• PROBLEM: Word for word, print each line of the listing below; pictures stay out.

*** Opening of GIVEN INFORMATION ***

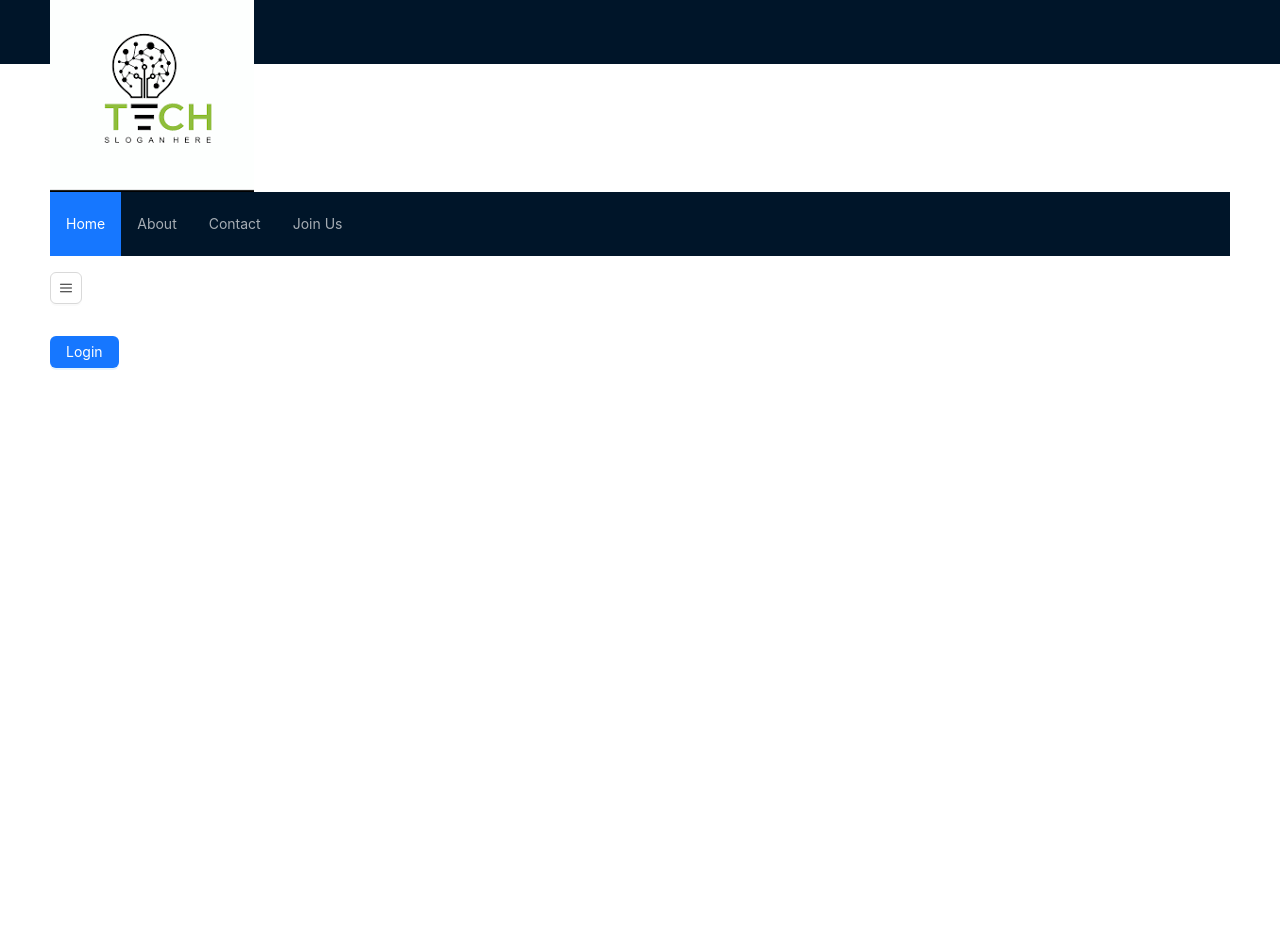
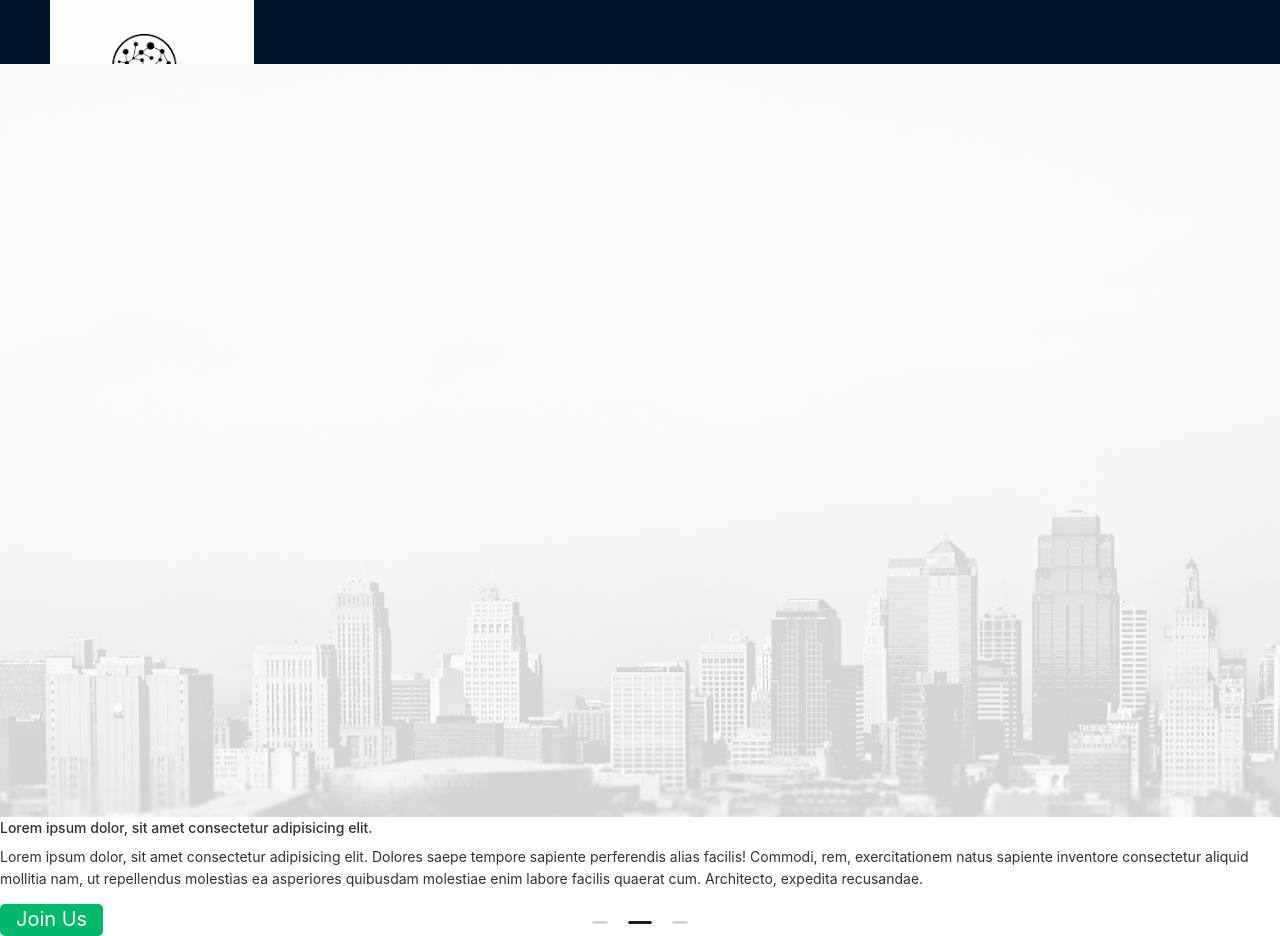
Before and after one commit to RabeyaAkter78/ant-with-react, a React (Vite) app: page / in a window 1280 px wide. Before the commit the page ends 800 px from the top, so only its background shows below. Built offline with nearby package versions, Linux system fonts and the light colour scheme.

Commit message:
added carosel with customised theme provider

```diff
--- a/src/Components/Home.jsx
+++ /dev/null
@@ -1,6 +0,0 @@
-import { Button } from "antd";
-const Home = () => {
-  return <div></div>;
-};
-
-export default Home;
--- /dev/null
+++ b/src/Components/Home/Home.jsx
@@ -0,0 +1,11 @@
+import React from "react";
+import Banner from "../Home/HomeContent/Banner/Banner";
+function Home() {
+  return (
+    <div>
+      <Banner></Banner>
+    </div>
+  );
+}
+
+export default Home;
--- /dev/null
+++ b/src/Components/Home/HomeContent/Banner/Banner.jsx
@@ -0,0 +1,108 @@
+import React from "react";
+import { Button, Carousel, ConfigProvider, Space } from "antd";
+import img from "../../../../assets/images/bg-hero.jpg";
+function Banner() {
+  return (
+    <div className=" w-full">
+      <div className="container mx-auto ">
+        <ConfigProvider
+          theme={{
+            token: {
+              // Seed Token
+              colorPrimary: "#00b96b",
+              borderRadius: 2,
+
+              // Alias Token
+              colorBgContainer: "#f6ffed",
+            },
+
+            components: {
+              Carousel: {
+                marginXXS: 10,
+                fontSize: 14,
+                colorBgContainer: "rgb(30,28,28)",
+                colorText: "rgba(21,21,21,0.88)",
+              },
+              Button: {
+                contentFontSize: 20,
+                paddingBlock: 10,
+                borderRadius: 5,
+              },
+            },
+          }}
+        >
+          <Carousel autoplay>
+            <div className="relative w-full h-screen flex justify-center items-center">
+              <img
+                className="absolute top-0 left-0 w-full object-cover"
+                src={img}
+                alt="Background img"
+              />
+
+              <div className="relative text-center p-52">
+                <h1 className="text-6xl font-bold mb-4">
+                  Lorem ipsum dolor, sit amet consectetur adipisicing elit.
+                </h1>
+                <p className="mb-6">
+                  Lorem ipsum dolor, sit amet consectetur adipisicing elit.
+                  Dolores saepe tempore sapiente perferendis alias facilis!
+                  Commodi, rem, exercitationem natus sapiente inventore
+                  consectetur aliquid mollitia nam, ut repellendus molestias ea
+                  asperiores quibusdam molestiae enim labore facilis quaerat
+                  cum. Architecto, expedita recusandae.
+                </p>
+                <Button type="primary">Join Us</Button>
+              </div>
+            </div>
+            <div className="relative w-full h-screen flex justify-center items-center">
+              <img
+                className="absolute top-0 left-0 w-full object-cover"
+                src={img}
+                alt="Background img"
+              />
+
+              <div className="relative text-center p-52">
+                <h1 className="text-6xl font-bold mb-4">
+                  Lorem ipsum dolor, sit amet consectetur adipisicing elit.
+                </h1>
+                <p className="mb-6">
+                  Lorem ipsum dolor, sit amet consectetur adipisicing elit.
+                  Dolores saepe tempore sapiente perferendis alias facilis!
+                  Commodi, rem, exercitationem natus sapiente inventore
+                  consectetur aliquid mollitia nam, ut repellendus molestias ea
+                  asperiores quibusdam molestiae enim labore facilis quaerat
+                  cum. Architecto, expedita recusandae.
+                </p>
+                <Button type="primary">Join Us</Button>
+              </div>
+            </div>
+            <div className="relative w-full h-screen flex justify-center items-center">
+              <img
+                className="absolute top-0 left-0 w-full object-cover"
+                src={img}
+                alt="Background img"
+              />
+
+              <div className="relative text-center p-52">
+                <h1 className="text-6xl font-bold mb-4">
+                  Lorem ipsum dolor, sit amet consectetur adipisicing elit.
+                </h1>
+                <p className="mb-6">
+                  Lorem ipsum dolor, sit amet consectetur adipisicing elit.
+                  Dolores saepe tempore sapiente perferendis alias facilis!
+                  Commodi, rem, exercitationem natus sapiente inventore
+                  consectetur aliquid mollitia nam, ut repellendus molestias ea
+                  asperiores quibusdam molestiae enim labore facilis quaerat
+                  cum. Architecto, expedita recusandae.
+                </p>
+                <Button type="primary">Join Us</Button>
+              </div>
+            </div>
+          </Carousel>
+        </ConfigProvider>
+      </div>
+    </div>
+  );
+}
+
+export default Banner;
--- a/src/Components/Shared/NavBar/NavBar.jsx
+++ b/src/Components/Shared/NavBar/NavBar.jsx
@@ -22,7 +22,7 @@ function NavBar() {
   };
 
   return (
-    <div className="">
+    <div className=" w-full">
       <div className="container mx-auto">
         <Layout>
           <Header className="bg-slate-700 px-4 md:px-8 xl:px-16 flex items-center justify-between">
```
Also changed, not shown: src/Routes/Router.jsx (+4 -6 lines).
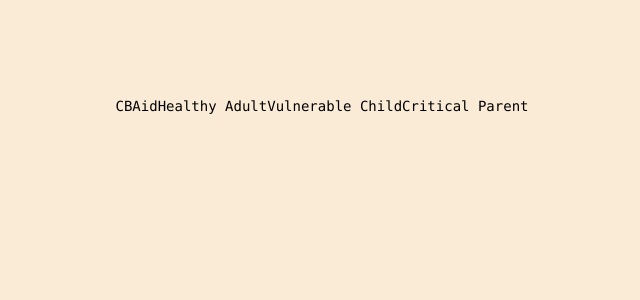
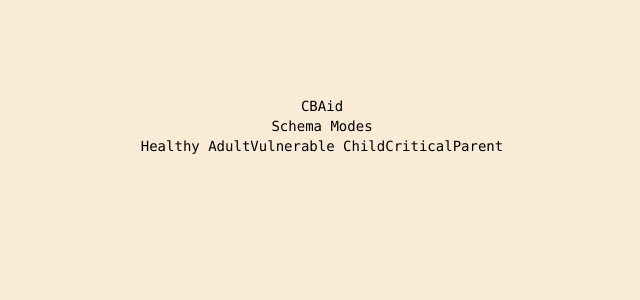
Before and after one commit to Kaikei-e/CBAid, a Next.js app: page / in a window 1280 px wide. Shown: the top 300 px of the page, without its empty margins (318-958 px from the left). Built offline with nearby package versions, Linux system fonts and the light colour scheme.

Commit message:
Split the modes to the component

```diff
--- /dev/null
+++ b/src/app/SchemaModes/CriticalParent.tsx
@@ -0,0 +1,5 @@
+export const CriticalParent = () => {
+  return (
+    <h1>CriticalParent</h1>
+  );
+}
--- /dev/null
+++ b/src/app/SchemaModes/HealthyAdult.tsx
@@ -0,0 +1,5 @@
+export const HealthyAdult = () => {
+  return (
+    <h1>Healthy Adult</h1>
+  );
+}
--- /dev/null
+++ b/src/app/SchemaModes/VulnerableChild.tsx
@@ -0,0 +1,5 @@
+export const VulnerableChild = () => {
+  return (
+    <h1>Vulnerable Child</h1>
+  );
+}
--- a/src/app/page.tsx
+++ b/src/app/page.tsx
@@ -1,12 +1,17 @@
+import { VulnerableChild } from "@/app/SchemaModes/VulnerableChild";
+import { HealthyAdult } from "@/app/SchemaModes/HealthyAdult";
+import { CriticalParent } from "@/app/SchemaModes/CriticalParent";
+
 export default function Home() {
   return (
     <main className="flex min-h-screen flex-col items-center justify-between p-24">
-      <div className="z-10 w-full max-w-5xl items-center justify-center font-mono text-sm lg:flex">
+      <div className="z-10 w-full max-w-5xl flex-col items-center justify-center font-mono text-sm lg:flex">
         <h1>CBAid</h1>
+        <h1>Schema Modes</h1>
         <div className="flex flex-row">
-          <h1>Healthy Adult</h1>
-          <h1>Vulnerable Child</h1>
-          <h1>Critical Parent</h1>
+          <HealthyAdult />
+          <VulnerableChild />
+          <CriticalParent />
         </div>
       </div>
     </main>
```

*** Close of GIVEN INFORMATION ***

• RESPONSE FOR THIS EXERCISE:
Before and after one commit to RabeyaAkter78/ant-with-react, a React (Vite) app: page / in a window 1280 px wide. Before the commit the page ends 800 px from the top, so only its background shows below. Built offline with nearby package versions, Linux system fonts and the light colour scheme.

Commit message:
added carosel with customised theme provider

```diff
--- a/src/Components/Home.jsx
+++ /dev/null
@@ -1,6 +0,0 @@
-import { Button } from "antd";
-const Home = () => {
-  return <div></div>;
-};
-
-export default Home;
--- /dev/null
+++ b/src/Components/Home/Home.jsx
@@ -0,0 +1,11 @@
+import React from "react";
+import Banner from "../Home/HomeContent/Banner/Banner";
+function Home() {
+  return (
+    <div>
+      <Banner></Banner>
+    </div>
+  );
+}
+
+export default Home;
--- /dev/null
+++ b/src/Components/Home/HomeContent/Banner/Banner.jsx
@@ -0,0 +1,108 @@
+import React from "react";
+import { Button, Carousel, ConfigProvider, Space } from "antd";
+import img from "../../../../assets/images/bg-hero.jpg";
+function Banner() {
+  return (
+    <div className=" w-full">
+      <div className="container mx-auto ">
+        <ConfigProvider
+          theme={{
+            token: {
+              // Seed Token
+              colorPrimary: "#00b96b",
+              borderRadius: 2,
+
+              // Alias Token
+              colorBgContainer: "#f6ffed",
+            },
+
+            components: {
+              Carousel: {
+                marginXXS: 10,
+                fontSize: 14,
+                colorBgContainer: "rgb(30,28,28)",
+                colorText: "rgba(21,21,21,0.88)",
+              },
+              Button: {
+                contentFontSize: 20,
+                paddingBlock: 10,
+                borderRadius: 5,
+              },
+            },
+          }}
+        >
+          <Carousel autoplay>
+            <div className="relative w-full h-screen flex justify-center items-center">
+              <img
+                className="absolute top-0 left-0 w-full object-cover"
+                src={img}
+                alt="Background img"
+              />
+
+              <div className="relative text-center p-52">
+                <h1 className="text-6xl font-bold mb-4">
+                  Lorem ipsum dolor, sit amet consectetur adipisicing elit.
+                </h1>
+                <p className="mb-6">
+                  Lorem ipsum dolor, sit amet consectetur adipisicing elit.
+                  Dolores saepe tempore sapiente perferendis alias facilis!
+                  Commodi, rem, exercitationem natus sapiente inventore
+                  consectetur aliquid mollitia nam, ut repellendus molestias ea
+                  asperiores quibusdam molestiae enim labore facilis quaerat
+                  cum. Architecto, expedita recusandae.
+                </p>
+                <Button type="primary">Join Us</Button>
+              </div>
+            </div>
+            <div className="relative w-full h-screen flex justify-center items-center">
+              <img
+                className="absolute top-0 left-0 w-full object-cover"
+                src={img}
+                alt="Background img"
+              />
+
+              <div className="relative text-center p-52">
+                <h1 className="text-6xl font-bold mb-4">
+                  Lorem ipsum dolor, sit amet consectetur adipisicing elit.
+                </h1>
+                <p className="mb-6">
+                  Lorem ipsum dolor, sit amet consectetur adipisicing elit.
+                  Dolores saepe tempore sapiente perferendis alias facilis!
+                  Commodi, rem, exercitationem natus sapiente inventore
+                  consectetur aliquid mollitia nam, ut repellendus molestias ea
+                  asperiores quibusdam molestiae enim labore facilis quaerat
+                  cum. Architecto, expedita recusandae.
+                </p>
+                <Button type="primary">Join Us</Button>
+              </div>
+            </div>
+            <div className="relative w-full h-screen flex justify-center items-center">
+              <img
+                className="absolute top-0 left-0 w-full object-cover"
+                src={img}
+                alt="Background img"
+              />
+
+              <div className="relative text-center p-52">
+                <h1 className="text-6xl font-bold mb-4">
+                  Lorem ipsum dolor, sit amet consectetur adipisicing elit.
+                </h1>
+                <p className="mb-6">
+                  Lorem ipsum dolor, sit amet consectetur adipisicing elit.
+                  Dolores saepe tempore sapiente perferendis alias facilis!
+                  Commodi, rem, exercitationem natus sapiente inventore
+                  consectetur aliquid mollitia nam, ut repellendus molestias ea
+                  asperiores quibusdam molestiae enim labore facilis quaerat
+                  cum. Architecto, expedita recusandae.
+                </p>
+                <Button type="primary">Join Us</Button>
+              </div>
+            </div>
+          </Carousel>
+        </ConfigProvider>
+      </div>
+    </div>
+  );
+}
+
+export default Banner;
--- a/src/Components/Shared/NavBar/NavBar.jsx
+++ b/src/Components/Shared/NavBar/NavBar.jsx
@@ -22,7 +22,7 @@ function NavBar() {
   };
 
   return (
-    <div className="">
+    <div className=" w-full">
       <div className="container mx-auto">
         <Layout>
           <Header className="bg-slate-700 px-4 md:px-8 xl:px-16 flex items-center justify-between">
```
Also changed, not shown: src/Routes/Router.jsx (+4 -6 lines).
Before and after one commit to Kaikei-e/CBAid, a Next.js app: page / in a window 1280 px wide. Shown: the top 300 px of the page, without its empty margins (318-958 px from the left). Built offline with nearby package versions, Linux system fonts and the light colour scheme.

Commit message:
Split the modes to the component

```diff
--- /dev/null
+++ b/src/app/SchemaModes/CriticalParent.tsx
@@ -0,0 +1,5 @@
+export const CriticalParent = () => {
+  return (
+    <h1>CriticalParent</h1>
+  );
+}
--- /dev/null
+++ b/src/app/SchemaModes/HealthyAdult.tsx
@@ -0,0 +1,5 @@
+export const HealthyAdult = () => {
+  return (
+    <h1>Healthy Adult</h1>
+  );
+}
--- /dev/null
+++ b/src/app/SchemaModes/VulnerableChild.tsx
@@ -0,0 +1,5 @@
+export const VulnerableChild = () => {
+  return (
+    <h1>Vulnerable Child</h1>
+  );
+}
--- a/src/app/page.tsx
+++ b/src/app/page.tsx
@@ -1,12 +1,17 @@
+import { VulnerableChild } from "@/app/SchemaModes/VulnerableChild";
+import { HealthyAdult } from "@/app/SchemaModes/HealthyAdult";
+import { CriticalParent } from "@/app/SchemaModes/CriticalParent";
+
 export default function Home() {
   return (
     <main className="flex min-h-screen flex-col items-center justify-between p-24">
-      <div className="z-10 w-full max-w-5xl items-center justify-center font-mono text-sm lg:flex">
+      <div className="z-10 w-full max-w-5xl flex-col items-center justify-center font-mono text-sm lg:flex">
         <h1>CBAid</h1>
+        <h1>Schema Modes</h1>
         <div className="flex flex-row">
-          <h1>Healthy Adult</h1>
-          <h1>Vulnerable Child</h1>
-          <h1>Critical Parent</h1>
+          <HealthyAdult />
+          <VulnerableChild />
+          <CriticalParent />
         </div>
       </div>
     </main>
```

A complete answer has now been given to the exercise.